GIVEN ENTRIES:

· · · ·

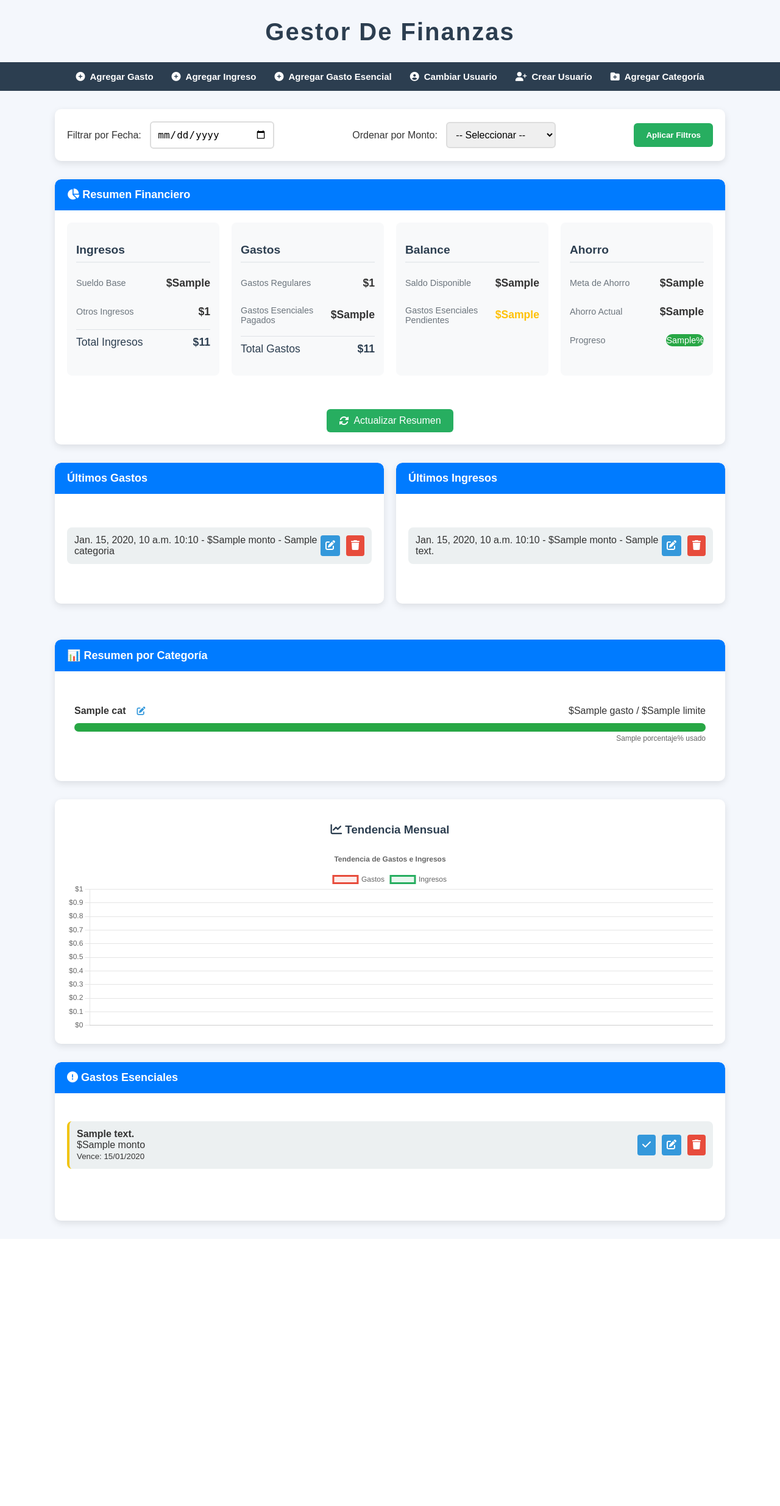
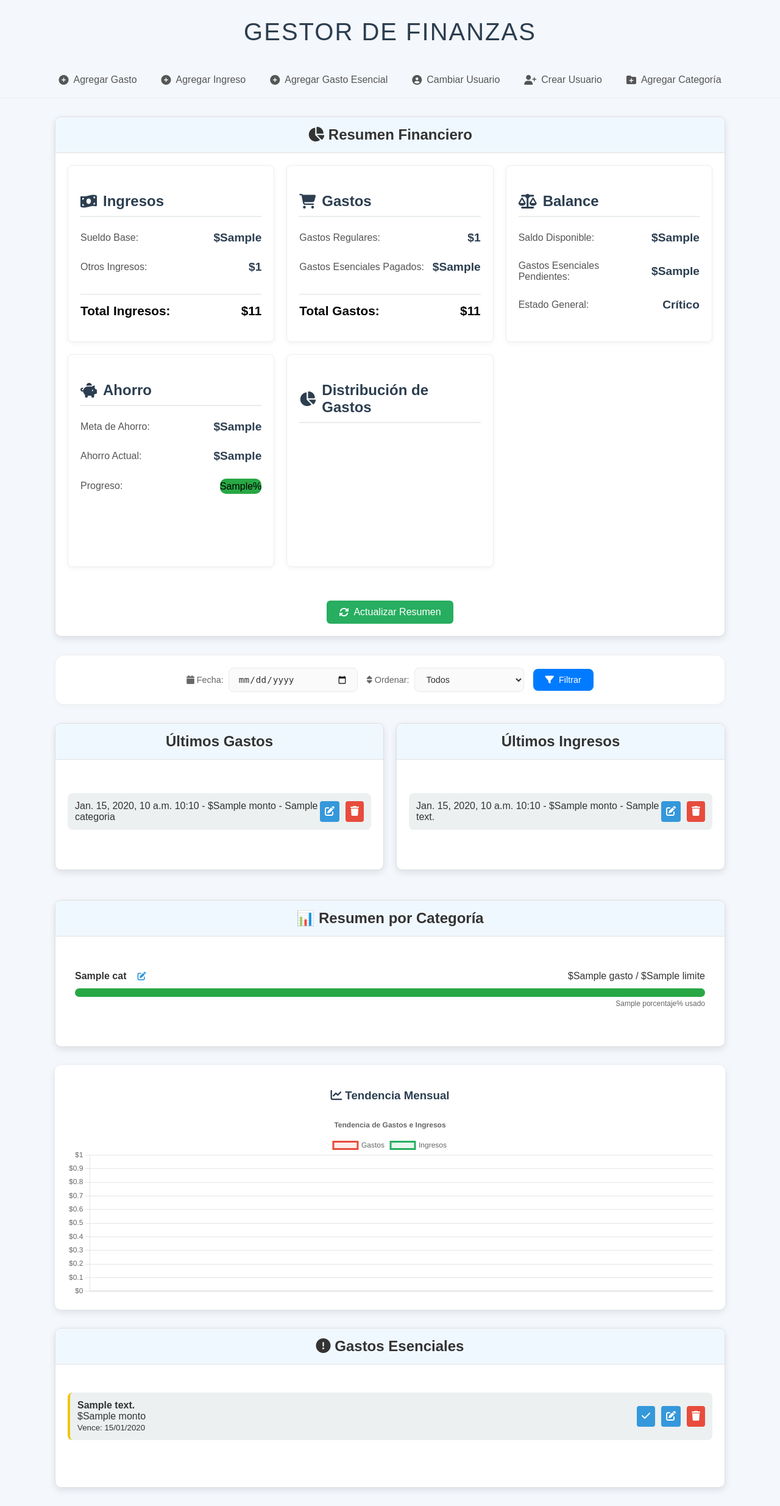
Before and after one commit to FernandoGF10/gestorFinanzas, a Django app: template finance_manager/finanzas/templates/dashboard.html in a window 1280 px wide. Shown: the whole page at 61% size. Before the commit the page ends 2014 px from the top, so only its background shows below. Run offline with Django 5.2, Linux system fonts and the light colour scheme; the template is opened without the code that fills it: most values are stand-ins (such as "Sample title", 1, 10 or a date in 2020); a map, chart or similar area stays blank.

Commit message:
Grafico torta en base a categorias

```diff
--- a/finance_manager/finanzas/templates/dashboard.html
+++ b/finance_manager/finanzas/templates/dashboard.html
@@ -16,28 +16,31 @@
         }
 
         nav {
-            background-color: #2C3E50;
-            color: white;
-            padding: 15px 0;
+            background-color: transparent;
+            color: #333;
+            padding: 20px 0;
             text-align: center;
             display: flex;
             justify-content: center;
-            gap: 30px;
+            gap: 40px;
+            border-bottom: 1px solid #eee;
+            margin-bottom: 30px;
         }
 
         nav a {
-            color: white;
+            color: #555;
             text-decoration: none;
-            font-size: 15px;
-            font-weight: bold;
+            font-size: 16px;
+            font-weight: 500;
             display: flex;
             align-items: center;
             gap: 8px;
-            transition: color 0.3s ease;
+            transition: color 0.3s ease, transform 0.3s ease;
         }
 
         nav a:hover {
-            color: #1abc9c;
+            color: #007bff;
+            transform: translateY(-2px);
         }
 
         .container {
@@ -66,16 +69,19 @@
             border-radius: 10px;
             box-shadow: 0 4px 12px rgba(0, 0, 0, 0.1);
             overflow: hidden;
+            border: 1px solid #e0e0e0;
         }
 
         .card-header {
-            background-color: #007bff;
-            color: white;
+            background-color: #f0f8ff;
+            color: #333;
             font-weight: bold;
             padding: 15px 20px;
-            font-size: 18px;
+            font-size: 24px;
             border-top-left-radius: 10px;
             border-top-right-radius: 10px;
+            text-align: center;
+            border-bottom: 1px solid #e0e0e0;
         }
 
         .card-body {
@@ -141,48 +147,74 @@
 
         .filter-form {
             margin-bottom: 30px;
-            background-color: #ffffff;
+            background-color: white;
             padding: 20px;
-            border-radius: 10px;
-            box-shadow: 0 4px 12px rgba(0, 0, 0, 0.1);
+            border-radius: 15px;
+            box-shadow: 0 2px 10px rgba(0, 0, 0, 0.03);
             display: flex;
-            justify-content: space-between;
+            flex-wrap: wrap;
+            justify-content: center;
             align-items: center;
+            gap: 15px;
+            border: 1px solid #f0f0f0;
+        }
+
+        .filter-form > div {
+            display: flex;
+            align-items: center;
+            gap: 8px;
+            position: relative;
         }
 
         .filter-form label {
-            font-size: 16px;
-            margin-right: 10px;
+            font-size: 0.9rem;
+            color: #666;
+            font-weight: 500;
+            white-space: nowrap;
         }
 
         .filter-form input,
         .filter-form select {
-            padding: 10px;
-            font-size: 16px;
-            border: 2px solid #ddd;
-            border-radius: 6px;
+            padding: 10px 15px;
+            font-size: 0.9rem;
+            border: 1px solid #eaeaea;
+            border-radius: 8px;
             width: 180px;
-            transition: border-color 0.3s ease;
+            transition: all 0.3s ease;
+            background-color: #fafafa;
+            color: #333;
         }
 
         .filter-form input:focus,
         .filter-form select:focus {
-            border-color: #27AE60;
+            border-color: #007bff;
+            box-shadow: 0 0 0 3px rgba(0, 123, 255, 0.08);
             outline: none;
+            background-color: #fff;
         }
 
         .filter-form button {
-            background-color: #27AE60;
+            background-color: #007bff;
             color: white;
-            padding: 12px 20px;
-            border-radius: 6px;
-            font-weight: bold;
+            padding: 10px 20px;
+            border-radius: 8px;
+            font-weight: 500;
             border: none;
-            transition: background-color 0.3s ease;
+            cursor: pointer;
+            transition: all 0.3s ease;
+            font-size: 0.9rem;
+            display: flex;
+            align-items: center;
+            gap: 8px;
         }
 
         .filter-form button:hover {
-            background-color: #2ECC71;
+            background-color: #0056b3;
+            transform: translateY(-1px);
+        }
+
+        .filter-form button:active {
+            transform: translateY(0);
         }
 
         .actions {
@@ -360,23 +397,30 @@
 
         .resumen-grid {
             display: grid;
-            grid-template-columns: repeat(auto-fit, minmax(250px, 1fr));
+            grid-template-columns: repeat(auto-fit, minmax(280px, 1fr));
             gap: 20px;
             margin-bottom: 20px;
         }
 
         .resumen-seccion {
-            background-color: #f8f9fa;
+            background-color: white;
             border-radius: 8px;
-            padding: 15px;
+            padding: 20px;
+            box-shadow: 0 2px 8px rgba(0, 0, 0, 0.05);
+            border: 1px solid #eee;
+            display: flex;
+            flex-direction: column;
         }
 
         .resumen-seccion h3 {
             color: #2C3E50;
-            font-size: 1.2rem;
+            font-size: 1.5rem;
             margin-bottom: 15px;
-            padding-bottom: 8px;
+            padding-bottom: 10px;
             border-bottom: 2px solid #e9ecef;
+            display: flex;
+            align-items: center;
+            gap: 10px;
         }
 
         .resumen-item {
@@ -385,28 +429,32 @@
             align-items: center;
             margin-bottom: 10px;
             padding: 8px 0;
+            font-size: 1.1rem;
         }
 
         .resumen-item .label {
-            color: #6c757d;
-            font-size: 0.9rem;
+            color: #555;
+            font-size: 1rem;
+            font-weight: normal;
         }
 
         .resumen-item .valor {
             font-weight: bold;
-            font-size: 1.1rem;
+            font-size: 1.2rem;
+            color: #2C3E50;
         }
 
         .resumen-item.total {
-            margin-top: 10px;
-            padding-top: 10px;
-            border-top: 1px solid #dee2e6;
+            margin-top: 15px;
+            padding-top: 15px;
+            border-top: 1px solid #ddd;
         }
 
         .resumen-item.total .label,
         .resumen-item.total .valor {
-            font-size: 1.1rem;
-            color: #2C3E50;
+            font-size: 1.3rem;
+            color: #000;
+            font-weight: bold;
         }
 
         .text-danger {
@@ -417,8 +465,12 @@
             color: #ffc107;
         }
 
+        .text-success {
+            color: #28a745; /* Green color for success */
+        }
+
         .progress {
-            height: 20px;
+            height: 25px; /* Increased height */
             background-color: #e9ecef;
             border-radius: 10px;
             overflow: hidden;
@@ -426,10 +478,10 @@
 
         .progress-bar {
             background-color: #27AE60;
-            color: white;
+            color: black; /* Changed to black for better visibility */
             text-align: center;
-            line-height: 20px;
-            font-size: 0.9rem;
+            line-height: 25px; /* Adjusted line-height to match new height */
+            font-size: 1rem; /* Increased font size */
             transition: width 0.3s ease;
         }
 
@@ -455,11 +507,22 @@
             color: white;
         }
 
+        /* New styles for header */
+        .main-header {
+            text-align: center;
+            color: #2c3e50;
+            margin-top: 30px;
+            font-size: 2.5rem;
+            letter-spacing: 2px;
+            font-weight: 300; /* Lighter font weight */
+            text-transform: uppercase;
+        }
+
     </style>
 </head>
 <body>
 
-<h1 style="text-align:center; color:#2C3E50; margin-top:30px; font-size:2.5rem; letter-spacing:2px;">Gestor De Finanzas</h1>
+<h1 class="main-header">Gestor De Finanzas</h1>
 
 <nav>
     <a href="{% url 'agregar_gasto' usuario.id %}">
@@ -483,24 +546,6 @@
 </nav>
 
 <div class="container">
-    <form method="get" class="filter-form">
-        <div>
-            <label for="fecha">Filtrar por Fecha:</label>
-            <input type="date" name="fecha" value="{{ fecha_filtro }}">
-        </div>
-
-        <div>
-            <label for="orden">Ordenar por Monto:</label>
-            <select name="orden">
-                <option value="">-- Seleccionar --</option>
-                <option value="mayor" {% if orden_filtro == 'mayor' %}selected{% endif %}>Mayor a menor</option>
-                <option value="menor" {% if orden_filtro == 'menor' %}selected{% endif %}>Menor a mayor</option>
-            </select>
-        </div>
-
-        <button type="submit">Aplicar Filtros</button>
-    </form>
-
     <div class="row">
         <div class="half-card">
             <div class="card">
@@ -511,69 +556,88 @@
                     <div class="resumen-grid">
                         <!-- Ingresos -->
                         <div class="resumen-seccion">
-                            <h3>Ingresos</h3>
+                            <h3><i class="fas fa-money-bill-wave"></i> Ingresos</h3>
                             <div class="resumen-item">
-                                <span class="label">Sueldo Base</span>
+                                <span class="label">Sueldo Base:</span>
                                 <span class="valor">${{ usuario.sueldo_base }}</span>
                             </div>
                             <div class="resumen-item">
-                                <span class="label">Otros Ingresos</span>
+                                <span class="label">Otros Ingresos:</span>
                                 <span class="valor">${{ total_ingresos }}</span>
                             </div>
                             <div class="resumen-item total">
-                                <span class="label">Total Ingresos</span>
+                                <span class="label">Total Ingresos:</span>
                                 <span class="valor">${{ usuario.sueldo_base|add:total_ingresos }}</span>
                             </div>
                         </div>
 
                         <!-- Gastos -->
                         <div class="resumen-seccion">
-                            <h3>Gastos</h3>
+                            <h3><i class="fas fa-shopping-cart"></i> Gastos</h3>
                             <div class="resumen-item">
-                                <span class="label">Gastos Regulares</span>
+                                <span class="label">Gastos Regulares:</span>
                                 <span class="valor">${{ total_gastos }}</span>
                             </div>
                             <div class="resumen-item">
-                                <span class="label">Gastos Esenciales Pagados</span>
+                                <span class="label">Gastos Esenciales Pagados:</span>
                                 <span class="valor">${{ gastos_esenciales_pagados }}</span>
                             </div>
                             <div class="resumen-item total">
-                                <span class="label">Total Gastos</span>
+                                <span class="label">Total Gastos:</span>
                                 <span class="valor">${{ total_gastos|add:gastos_esenciales_pagados }}</span>
                             </div>
                         </div>
 
                         <!-- Balance -->
                         <div class="resumen-seccion">
-                            <h3>Balance</h3>
+                            <h3><i class="fas fa-balance-scale"></i> Balance</h3>
                             <div class="resumen-item">
-                                <span class="label">Saldo Disponible</span>
+                                <span class="label">Saldo Disponible:</span>
                                 <span class="valor {% if saldo_restante < 0 %}text-danger{% endif %}">${{ saldo_restante }}</span>
                             </div>
                             <div class="resumen-item">
-                                <span class="label">Gastos Esenciales Pendientes</span>
+                                <span class="label">Gastos Esenciales Pendientes:</span>
                                 <span class="valor text-warning">${{ gastos_esenciales_pendientes }}</span>
+                            </div>
+                            <div class="resumen-item">
+                                <span class="label">Estado General:</span>
+                                <span class="valor {% if saldo_restante >= 0 %}text-success{% else %}text-danger{% endif %}">
+                                    {% if saldo_restante >= 0 %}
+                                        Saludable
+                                    {% else %}
+                                        Crítico
+                                    {% endif %}
+                                </span>
                             </div>
                         </div>
 
                         <!-- Ahorro -->
                         <div class="resumen-seccion">
-                            <h3>Ahorro</h3>
+                            <h3><i class="fas fa-piggy-bank"></i> Ahorro</h3>
                             <div class="resumen-item">
-                                <span class="label">Meta de Ahorro</span>
+                                <span class="label">Meta de Ahorro:</span>
                                 <span class="valor">${{ usuario.meta_ahorro }}</span>
                             </div>
                             <div class="resumen-item">
-                                <span class="label">Ahorro Actual</span>
+                                <span class="label">Ahorro Actual:</span>
                                 <span class="valor">${{ usuario.ahorro_actual }}</span>
                             </div>
                             <div class="resumen-item">
-                                <span class="label">Progreso</span>
+                                <span class="label">Progreso:</span>
                                 <div class="progress">
-                                    <div class="progress-bar" role="progressbar" style="width: {{ porcentaje_ahorro }}%">
+                                    <div class="progress-bar" role="progressbar" style="width: {{ porcentaje_ahorro }}%;"
+                                        aria-valuenow="{{ porcentaje_ahorro }}" aria-valuemin="0" aria-valuemax="100">
                                         {{ porcentaje_ahorro }}%
                                     </div>
                                 </div>
+                            </div>
+                        </div>
+
+                        <!-- Gráfico de Distribución de Gastos -->
+                        <div class="resumen-seccion">
+                            <h3><i class="fas fa-chart-pie"></i> Distribución de Gastos</h3>
+                            <div class="chart-container" style="height: 200px;">
+                                <canvas id="gastosPorCategoriaChart"></canvas>
                             </div>
                         </div>
                     </div>
@@ -586,6 +650,27 @@
             </div>
         </div>
     </div>
+
+    <form method="get" class="filter-form">
+        <div>
+            <label for="fecha"><i class="fas fa-calendar"></i> Fecha:</label>
+            <input type="date" name="fecha" value="{{ fecha_filtro }}" placeholder="Seleccionar fecha">
+        </div>
+
+        <div>
+            <label for="orden"><i class="fas fa-sort"></i> Ordenar:</label>
+            <select name="orden">
+                <option value="">Todos</option>
+                <option value="mayor" {% if orden_filtro == 'mayor' %}selected{% endif %}>Mayor a menor</option>
+                <option value="menor" {% if orden_filtro == 'menor' %}selected{% endif %}>Menor a mayor</option>
+            </select>
+        </div>
+
+        <button type="submit">
+            <i class="fas fa-filter"></i>
+            Filtrar
+        </button>
+    </form>
 
     <div class="row">
         <div class="half-card">
@@ -689,6 +753,27 @@
             {% endif %}
         </div>
     </div>
+
+    <!-- Sistema de Alertas -->
+    {% if resumen_categorias %}
+        {% for cat in resumen_categorias %}
+            {% if cat.limite > 0 %}
+                {% if cat.porcentaje >= 90 %}
+                    <div class="alert-container danger">
+                        <i class="fas fa-exclamation-triangle alert-icon"></i>
+                        ¡Alerta! Has superado el 90% del límite en la categoría "{{ cat.nombre }}".
+                        Llevas gastado ${{ cat.gasto }} de ${{ cat.limite }}.
+                    </div>
+                {% elif cat.porcentaje >= 75 %}
+                    <div class="alert-container warning">
+                        <i class="fas fa-exclamation-circle alert-icon"></i>
+                        Atención: Te estás acercando al límite en la categoría "{{ cat.nombre }}".
+                        Has gastado ${{ cat.gasto }} de ${{ cat.limite }} ({{ cat.porcentaje }}%).
+                    </div>
+                {% endif %}
+            {% endif %}
+        {% endfor %}
+    {% endif %}
 
     <!-- Gráfico de Tendencias -->
     <div class="dashboard-stats">
@@ -754,7 +839,56 @@
         }
     });
 
-    // Inicializar gráfico
+    // Datos para el gráfico de distribución de gastos
+    const categorias = {{ categorias_nombres|safe }};
+    const gastosPorCategoria = {{ gastos_por_categoria|safe }};
+    const colores = [
+        '#FF6384', '#36A2EB', '#FFCE56', '#4BC0C0', '#9966FF',
+        '#FF9F40', '#8AC249', '#EA526F', '#23B5D3', '#279AF1'
+    ];
+
+    // Gráfico de distribución de gastos
+    const ctxGastos = document.getElementById('gastosPorCategoriaChart').getContext('2d');
+    new Chart(ctxGastos, {
+        type: 'pie',
+        data: {
+            labels: categorias,
+            datasets: [{
+                data: gastosPorCategoria,
+                backgroundColor: colores,
+                borderWidth: 1
+            }]
+        },
+        options: {
+            responsive: true,
+            maintainAspectRatio: false,
+            plugins: {
+                legend: {
+                    position: 'right',
+                    labels: {
+                        boxWidth: 12,
+                        padding: 10,
+                        font: {
+                            size: 11
+                        }
+                    }
+                },
+                tooltip: {
+                    callbacks: {
+                        label: function(context) {
+                            const label = context.label || '';
+                            const value = context.raw || 0;
+                            const total = context.dataset.data.reduce((a, b) => a + b, 0);
+                            const percentage = Math.round((value / total) * 100);
+                            return `${label}: $${value} (${percentage}%)`;
+                        }
+                    }
+                }
+            }
+        }
+    });
+
+    // Inicializar gráfico de tendencias
     const ctx = document.getElementById('tendenciasChart').getContext('2d');
 
     // Datos del gráfico
```
Also changed, not shown: other parts of finance_manager/finanzas/templates/dashboard.html (+19 -35 lines), finance_manager/finanzas/views.py (+11 -0 lines).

· · · ·

EXERCISE DESCRIPTION: Each line in the data that holds the string "menor" should be found and copied.

COMPLETED TASK:
-                <option value="mayor" {% if orden_filtro == 'mayor' %}selected{% endif %}>Mayor a menor</option>
-                <option value="menor" {% if orden_filtro == 'menor' %}selected{% endif %}>Menor a mayor</option>
+                <option value="mayor" {% if orden_filtro == 'mayor' %}selected{% endif %}>Mayor a menor</option>
+                <option value="menor" {% if orden_filtro == 'menor' %}selected{% endif %}>Menor a mayor</option>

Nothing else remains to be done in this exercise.